It wasn’t that long ago Rafael Hettsheimeir had such a tremendous season for CAI Zaragoza that he generated NBA interest. A serious knee injury late in that 2011-2012 campaign tanked that opportunity but Real Madrid remained and signed him regardless of that. That injury held him back a couple of years, though, as Hettsheimeir didn’t do well with Madrid and Unicaja Malaga in the subsequent season.
He returned to Brazil last year and transformed his game. Hettsheimeir then showed at the Pan American Games he might be back to a potential impact player for a mid-tier team in Europe, though differently than what he looked like at Zaragoza three years ago.
After leaving Spain, Hettsheimeir developed his three-point shot and can be considered a legit stretch-five at this point. Half of his shots last season were from beyond the arc and that three-point rate rose to 72% in five appearances with the Brazilian national team last week.
He doesn’t get much elevation off the ground and has a methodical release but has decent if unorthodox mechanics (keeps the ball high, doesn’t always dip for rhythm). He is mostly an open-shot shooter rather than one with gravity, who can open up driving lanes for guards out of the pick-and-pop, but has nailed these open shots consistently the last couple of years.
According to RealGM, Hettsheimeir converted 38.1% of his 302 three-point shots in the Brazilian league, the South American league and the FIBA Americas for teams with Bauru. In the Pan Am games, he hit 12 of his 26 such shots.

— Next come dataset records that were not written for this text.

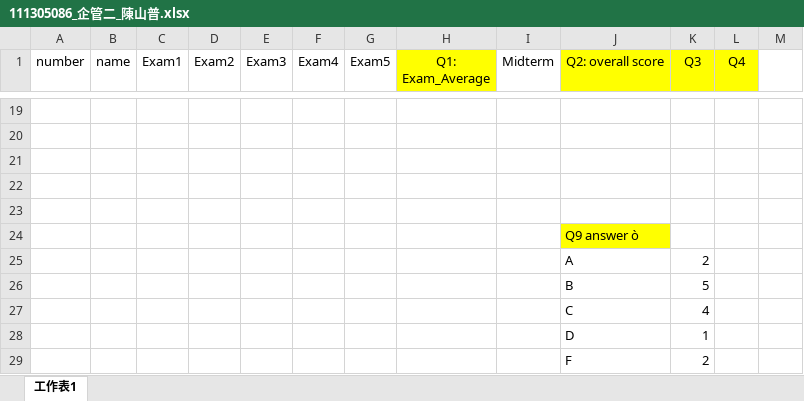
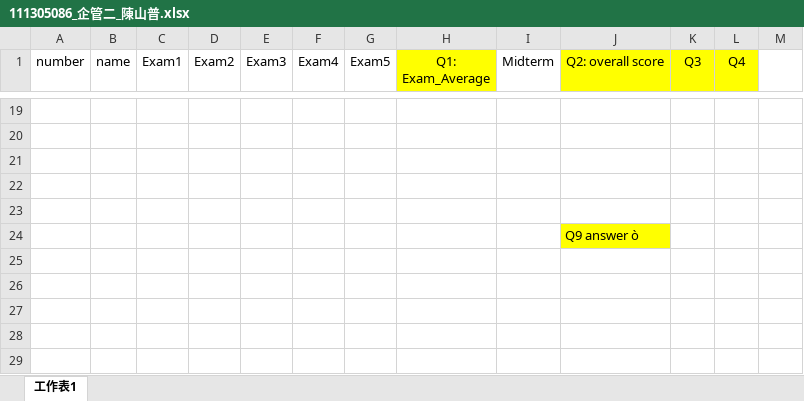
Before and after one commit to xinyuan1210/--HW3, an Excel workbook: 111305086_企管二_陳山普.xlsx, sheet 工作表1, drawn as a sheet; only a part is shown, gaps mark what is left out; values as stored, in another font and other column widths than the file's, no borders; charts and pictures and conditional formats not drawn; the diff names each change by its address in the sheet, - before the commit and + after, or states it on an @@ line.

Commit message:
Add files via upload

```diff
--- a/111305086_企管二_陳山普.xlsx (sheet 工作表1)
+++ b/111305086_企管二_陳山普.xlsx (sheet 工作表1)
-row 25:  |  |  |  |  |  |  |  |  | A | 2
-row 26:  |  |  |  |  |  |  |  |  | B | 5
-row 27:  |  |  |  |  |  |  |  |  | C | 4
-row 28:  |  |  |  |  |  |  |  |  | D | 1
-row 29:  |  |  |  |  |  |  |  |  | F | 2
```
Also changed, not shown: charts or pictures.
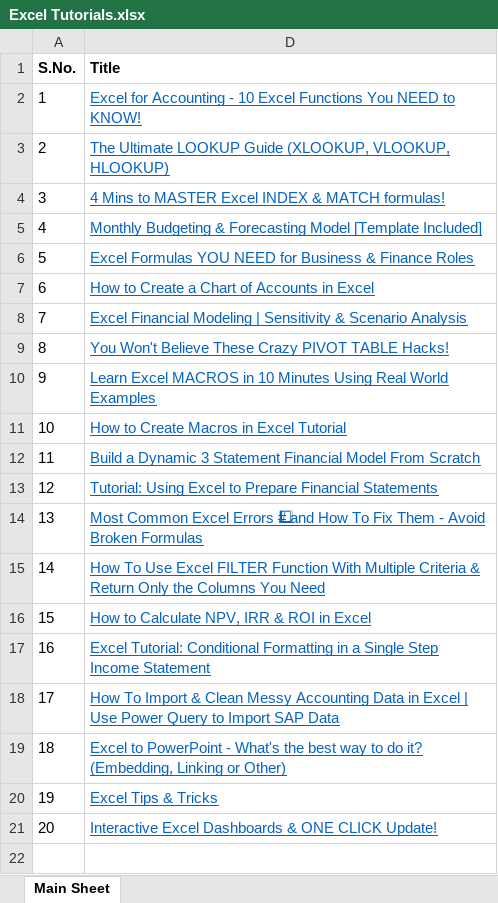
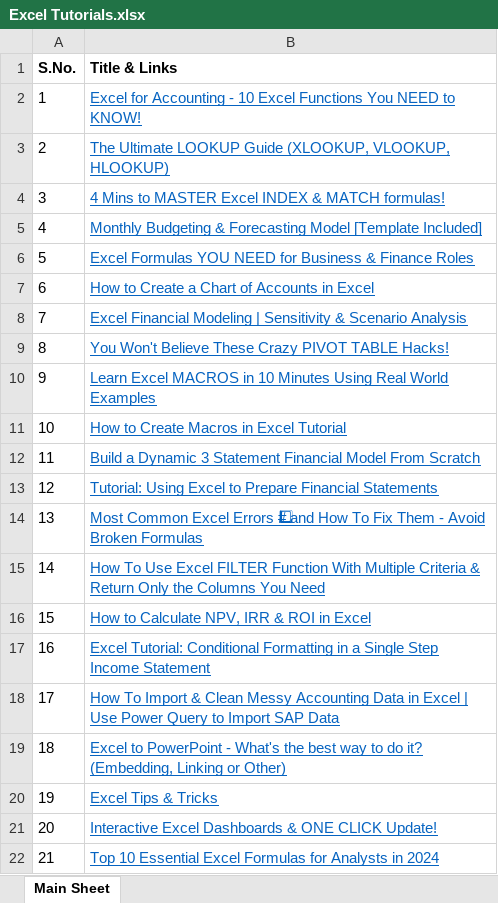
Before and after one commit to antj35h/Excel_Awesome_List, an Excel workbook: resources/Excel Tutorials.xlsx, sheet Main Sheet, drawn as a sheet; values as stored, in another font and other column widths than the file's, no borders; conditional formats and table styles not drawn; addresses are those after the commit; the diff names each change by its address in the sheet, - before the commit and + after, or states it on an @@ line.

Commit message:
Add files via upload

```diff
--- a/resources/Excel Tutorials.xlsx (sheet Main Sheet)
+++ b/resources/Excel Tutorials.xlsx (sheet Main Sheet)
-B1: Title
+B1: Title & Links
+row 22: 21 | Top 10 Essential Excel Formulas for Analysts in 2024
```
Also changed, not shown: formulas that keep their value, hidden cells.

This sort of three-point shooting at that position is a huge asset. Bauru averaged 124.3 points per 100 possessions with Hettsheimeir in the lineup and Brazil’s offense looked unstoppable at the Pan Am games.
Due to his decline in athleticism, Hettsheimeir is only a so-so interior scorer now.
He is able to establish deep position with his back to the basket but is quite mechanical with his post moves and exhibits iffy touch on turnaround jump-hooks. The jump-shot is his best option even here, as he looks more natural taking step-back fadeaway jumpers than trying to back opponents down.
Hettsheimeir is a black hole, unable or unwilling to pass out of the post – assisting on just 5% of Bauru’s scores in his 1,640 minutes on the floor last season and recording just one assist in 89 minutes in Toronto last week.
He is not built to attack closeouts, even with escape-dribbles to set up one-dribble pull-ups, and is also not much of a good option out of the pick-and-roll, lacking the quickness to dive down the lane with the sort of speed that sucks in attention and can potentially open up shots for others around the perimeter. He also can’t play above the rim as a target for lobs at this point of his career.
Due to his role as a floor spacer, Hettsheimeir doesn’t bring anything to the table as an offensive rebounder either. He collected just 6.5% of Bauru’s misses when he was in the lineup last season.
Due to his lack of general agility, Hettsheimeir is best suited to guard close to the basket. He cannot keep pace with smaller players on switches or big men with a face-up oriented skill-set and does not contest perimeter shots very well.
His frame (six-foot-10, 265 pounds) helps him hold position in the post and, while he isn’t particularly quick rotating off the weak-side in help-defense, he does OK stepping in to the protect the front of the rim – not as a shot blocker but by drawing charges. Bauru allowed just 101 points per 100 possessions with him manning the lane.
Hettsheimeir is an inconsistent defensive rebounder, though. He doesn’t box out diligently and doesn’t elevate off the ground to track the ball off the rim with ease. He collected just 18.5% of opponents’ misses last season and barely averaged three rebounds per game last week – below average marks for someone his size.
Editor’s Note: Rafael Uehara is the managing editor of ‘Basketball Scouting’. More of his work can be found here or at Upside & Motor, where he is a regular contributor. He can be followed on twitter as @rafael_uehara